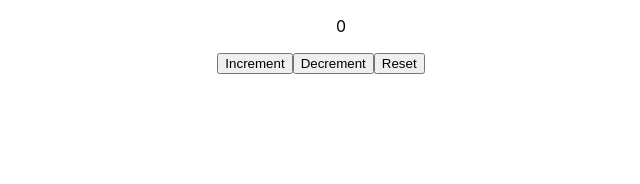
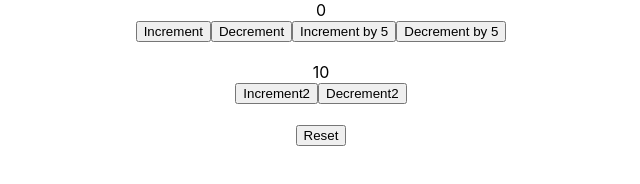
Before and after one commit to shaho/react-experiences, a React app in the folder hooks-playground/: page / in a window 1280 px wide. Shown: the whole page, without its empty margins (319-959 px from the left). Built offline with nearby package versions, Linux system fonts and the light colour scheme.

Commit message:
Add counter example using useReducer

```diff
--- a/hooks-playground/src/App.js
+++ b/hooks-playground/src/App.js
@@ -1,6 +1,7 @@
 import React from "react";
 import "./App.css";
-import CounterOne from "./components/CounterOne";
+// import CounterOne from "./components/CounterOne";
+import CounterTwo from "./components/CounterTwo";
 // import ComponentC from "./components/ComponentC";
 
 export const UserContext = React.createContext();
@@ -15,7 +16,8 @@ function App() {
         </ChannelContext.Provider>
       </UserContext.Provider> */}
 
-      <CounterOne />
+      {/* <CounterOne /> */}
+      <CounterTwo />
     </div>
   );
 }
--- a/hooks-playground/src/components/CounterOne.js
+++ b/hooks-playground/src/components/CounterOne.js
@@ -19,7 +19,7 @@ const CounterOne = () => {
 
   return (
     <div>
-      <dir>{count}</dir>
+      <div>{count}</div>
       <button onClick={() => dispatch("increment")}>Increment</button>
       <button onClick={() => dispatch("decrement")}>Decrement</button>
       <button onClick={() => dispatch("reset")}>Reset</button>
--- /dev/null
+++ b/hooks-playground/src/components/CounterTwo.js
@@ -0,0 +1,56 @@
+import React, { useReducer } from "react";
+
+const initialState = {
+  firstCounter: 0,
+  secondCounter: 10,
+};
+const reducer = (state, action) => {
+  switch (action.type) {
+    case "increment":
+      return { ...state, firstCounter: state.firstCounter + action.value };
+    case "decrement":
+      return { ...state, firstCounter: state.firstCounter - action.value };
+    case "increment2":
+      return { ...state, secondCounter: state.secondCounter + action.value };
+    case "decrement2":
+      return { ...state, secondCounter: state.secondCounter - action.value };
+    case "reset":
+      return initialState;
+    default:
+      return state;
+  }
+};
+
+const CounterTwo = () => {
+  const [count, dispatch] = useReducer(reducer, initialState);
+
+  return (
+    <div>
+      <div>{count.firstCounter}</div>
+      <button onClick={() => dispatch({ type: "increment", value: 1 })}>
+        Increment
+      </button>
+      <button onClick={() => dispatch({ type: "decrement", value: 1 })}>
+        Decrement
+      </button>
+      <button onClick={() => dispatch({ type: "increment", value: 5 })}>
+        Increment by 5
+      </button>
+      <button onClick={() => dispatch({ type: "decrement", value: 5 })}>
+        Decrement by 5
+      </button>
+      <div style={{ margin: "20px 0" }}>
+        <div>{count.secondCounter}</div>
+        <button onClick={() => dispatch({ type: "increment2", value: 1 })}>
+          Increment2
+        </button>
+        <button onClick={() => dispatch({ type: "decrement2", value: 1 })}>
+          Decrement2
+        </button>
+      </div>
+      <button onClick={() => dispatch({ type: "reset" })}>Reset</button>
+    </div>
+  );
+};
+
+export default CounterTwo;
```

◇ ◇ ◇ ◇ ◇ ◇ ◇

Work out the number of lines in the listing above that hold the string "CounterOne". Reply with that number only.

7